Luca (5M)

‘You can spin it if you want! Basically it creates no greenhouse gases, it’s pretty cheap and doesn’t make that much noise. It can power over 15,000 solar panels.

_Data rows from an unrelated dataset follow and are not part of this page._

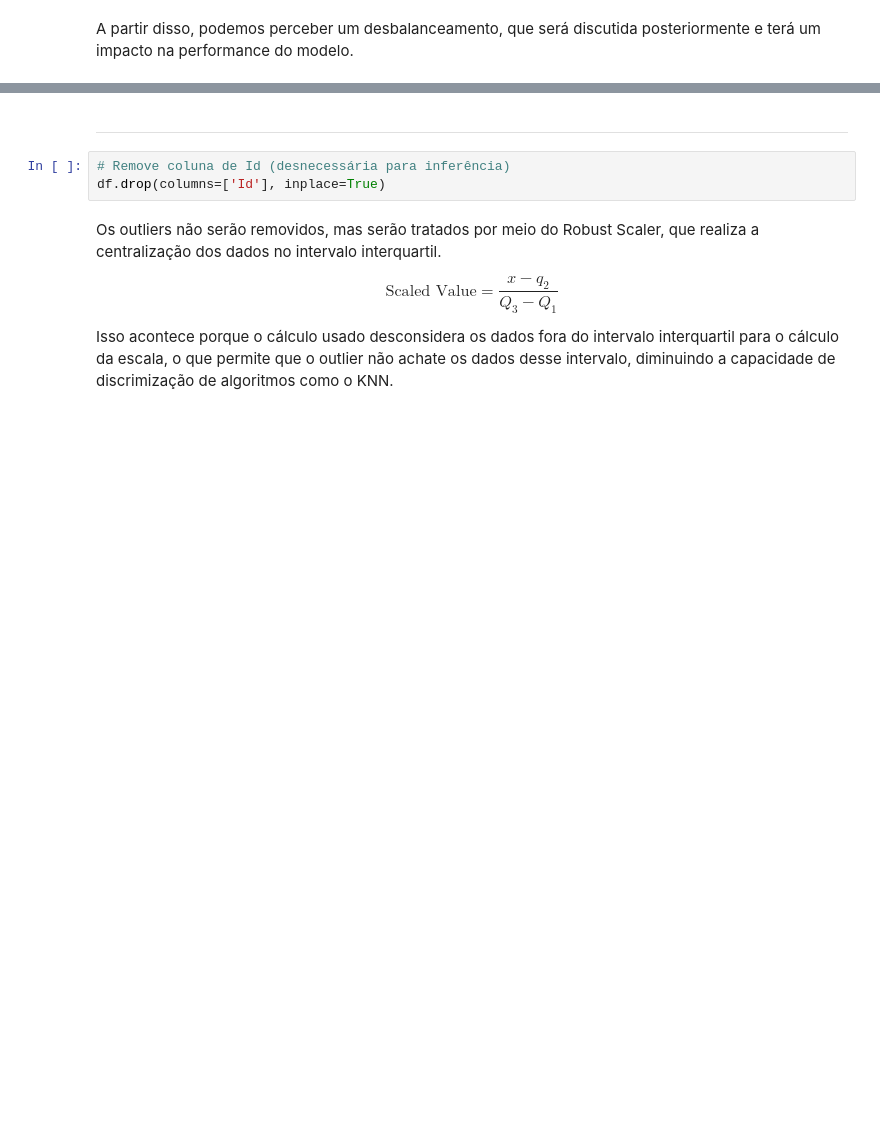
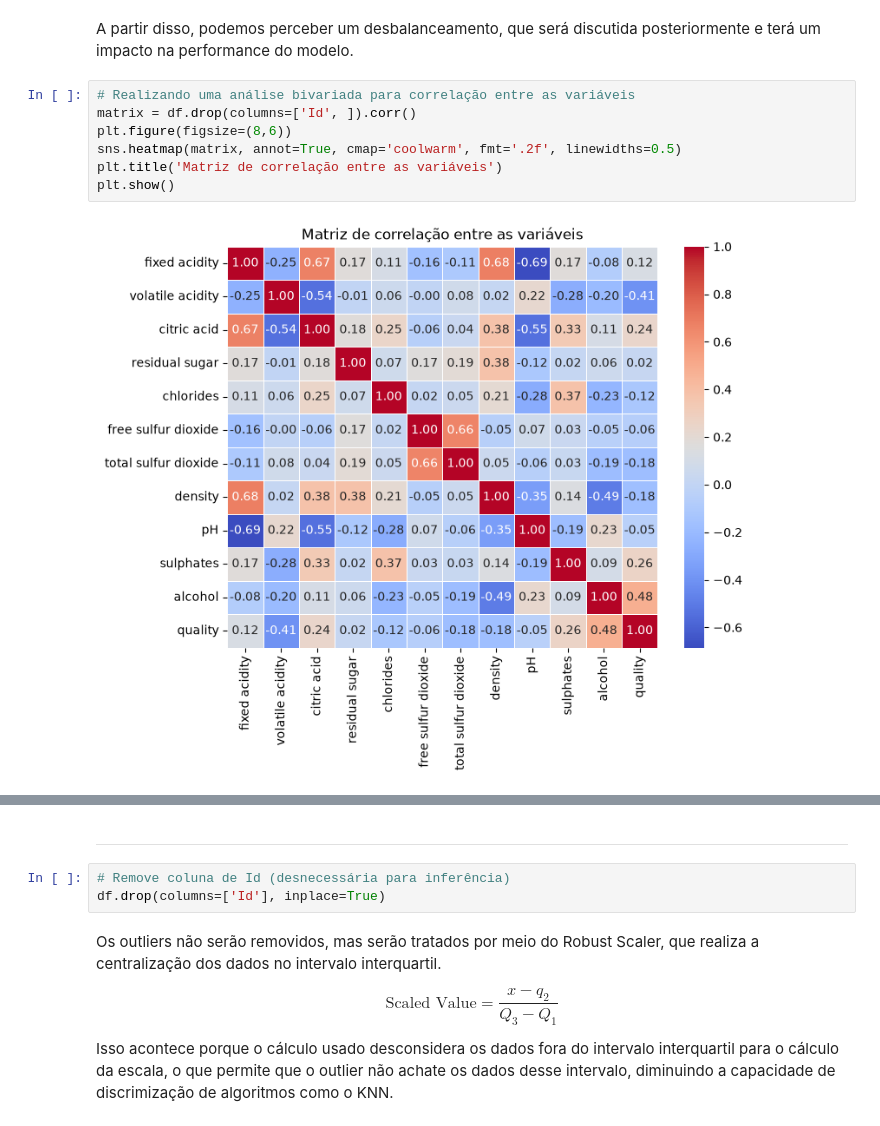
Before and after one commit to luiseduaardo/ml-ds, a Jupyter notebook: supervised-learning/knn/knn.ipynb, the cells around one changed output, grey strips where cells are left out. Cells and saved outputs as stored; diff of their text form; blank space fills up the shorter version.

Commit message:
ajusta análise exploratória de modelo knn

```diff
--- a/supervised-learning/knn/knn.ipynb
+++ b/supervised-learning/knn/knn.ipynb
@@ -94,2 +94,11 @@ plt.show()
 # %% [markdown]
 A partir disso, podemos perceber um desbalanceamento, que será discutida posteriormente e terá um impacto na performance do modelo.
+# %%
+# Realizando uma análise bivariada para correlação entre as variáveis
+matrix = df.drop(columns=['Id', ]).corr()
+plt.figure(figsize=(8,6))
+sns.heatmap(matrix, annot=True, cmap='coolwarm', fmt='.2f', linewidths=0.5)
+plt.title('Matriz de correlação entre as variáveis')
+plt.show()
+# %% [output]
+[figure, added]
```
Also changed, not shown: parts of 2 cells of this notebook.
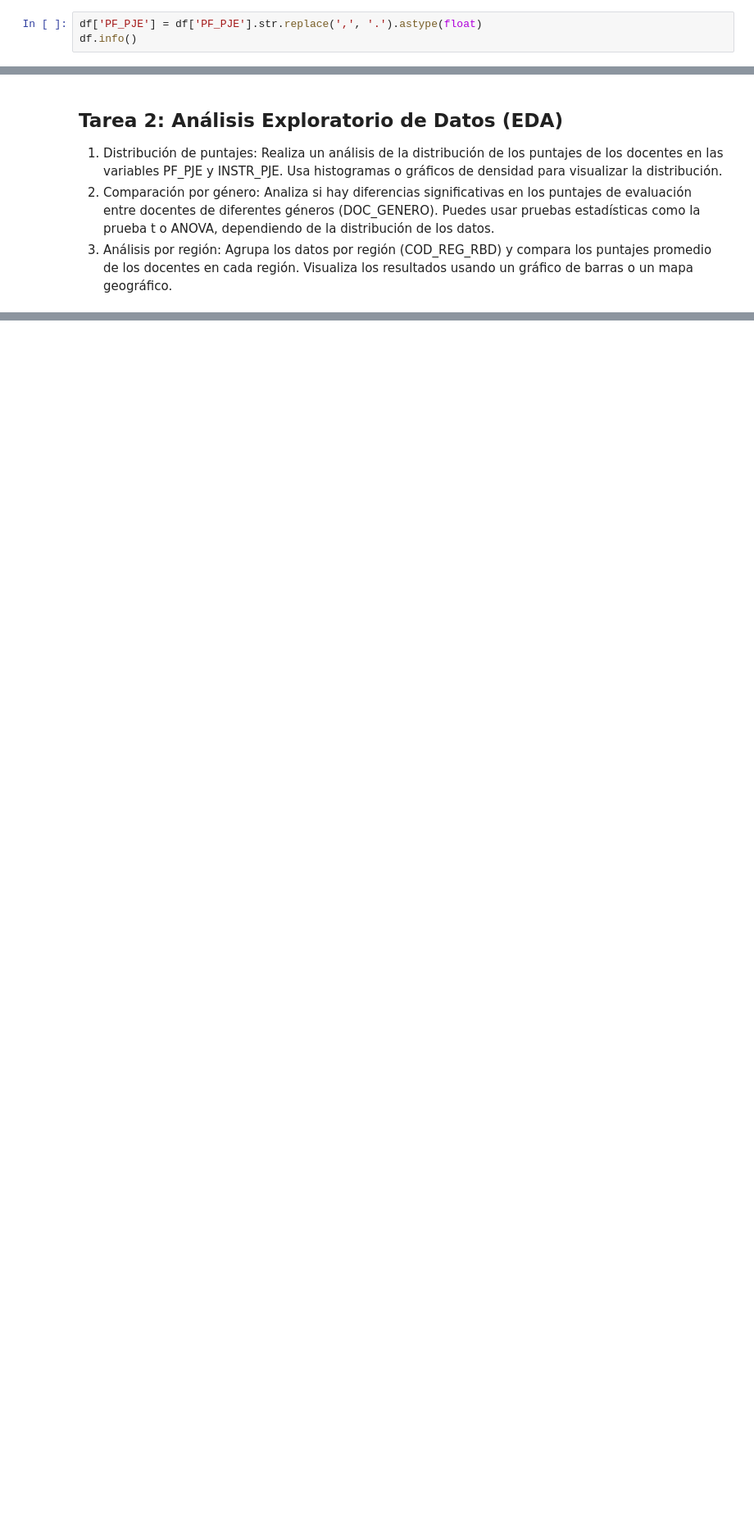
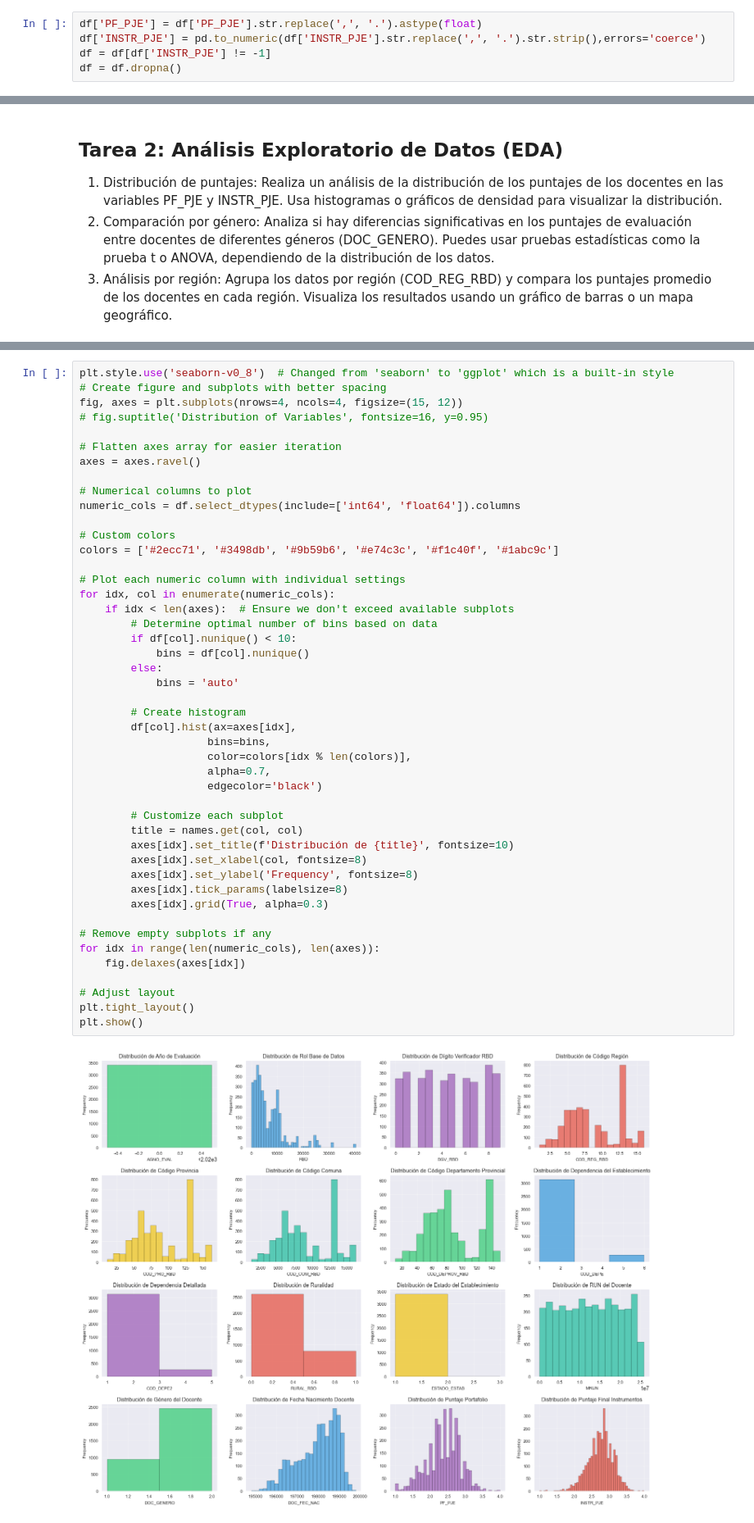
Before and after one commit to PalomoMT/Docentes, a Jupyter notebook: Analisis.ipynb, the cells around one changed output, grey strips where cells are left out. Shown at 82% size. Drawn from its saved outputs; the diff is of its cells as text; blank space fills up the shorter version.

```diff
--- a/Analisis.ipynb
+++ b/Analisis.ipynb
@@ -49,3 +27,5 @@ memory usage: 3.6+ MB
 # %%
 df['PF_PJE'] = df['PF_PJE'].str.replace(',', '.').astype(float)
-df.info()
+df['INSTR_PJE'] = pd.to_numeric(df['INSTR_PJE'].str.replace(',', '.').str.strip(),errors='coerce')
+df = df[df['INSTR_PJE'] != -1]
+df = df.dropna()
@@ -81,0 +87,48 @@ plt.show()
+# %%
+plt.style.use('seaborn-v0_8')  # Changed from 'seaborn' to 'ggplot' which is a built-in style
+# Create figure and subplots with better spacing
+fig, axes = plt.subplots(nrows=4, ncols=4, figsize=(15, 12))
+# fig.suptitle('Distribution of Variables', fontsize=16, y=0.95)
+
+# Flatten axes array for easier iteration
+axes = axes.ravel()
+
+# Numerical columns to plot
+numeric_cols = df.select_dtypes(include=['int64', 'float64']).columns
+
+# Custom colors
+colors = ['#2ecc71', '#3498db', '#9b59b6', '#e74c3c', '#f1c40f', '#1abc9c']
+
+# Plot each numeric column with individual settings
+for idx, col in enumerate(numeric_cols):
+    if idx < len(axes):  # Ensure we don't exceed available subplots
+        # Determine optimal number of bins based on data
+        if df[col].nunique() < 10:
+            bins = df[col].nunique()
+        else:
+            bins = 'auto'
+
+        # Create histogram
+        df[col].hist(ax=axes[idx],
+                    bins=bins,
+                    color=colors[idx % len(colors)],
+                    alpha=0.7,
+                    edgecolor='black')
+
+        # Customize each subplot
+        title = names.get(col, col)
+        axes[idx].set_title(f'Distribución de {title}', fontsize=10)
+        axes[idx].set_xlabel(col, fontsize=8)
+        axes[idx].set_ylabel('Frequency', fontsize=8)
+        axes[idx].tick_params(labelsize=8)
+        axes[idx].grid(True, alpha=0.3)
+
+# Remove empty subplots if any
+for idx in range(len(numeric_cols), len(axes)):
+    fig.delaxes(axes[idx])
+
+# Adjust layout
+plt.tight_layout()
+plt.show()
+# %% [output]
+[figure, added]
```
Also changed, not shown: parts of 8 cells of this notebook, 3 other files.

It took me a while to make my model – it’s hard to make it stick with a glue stick!’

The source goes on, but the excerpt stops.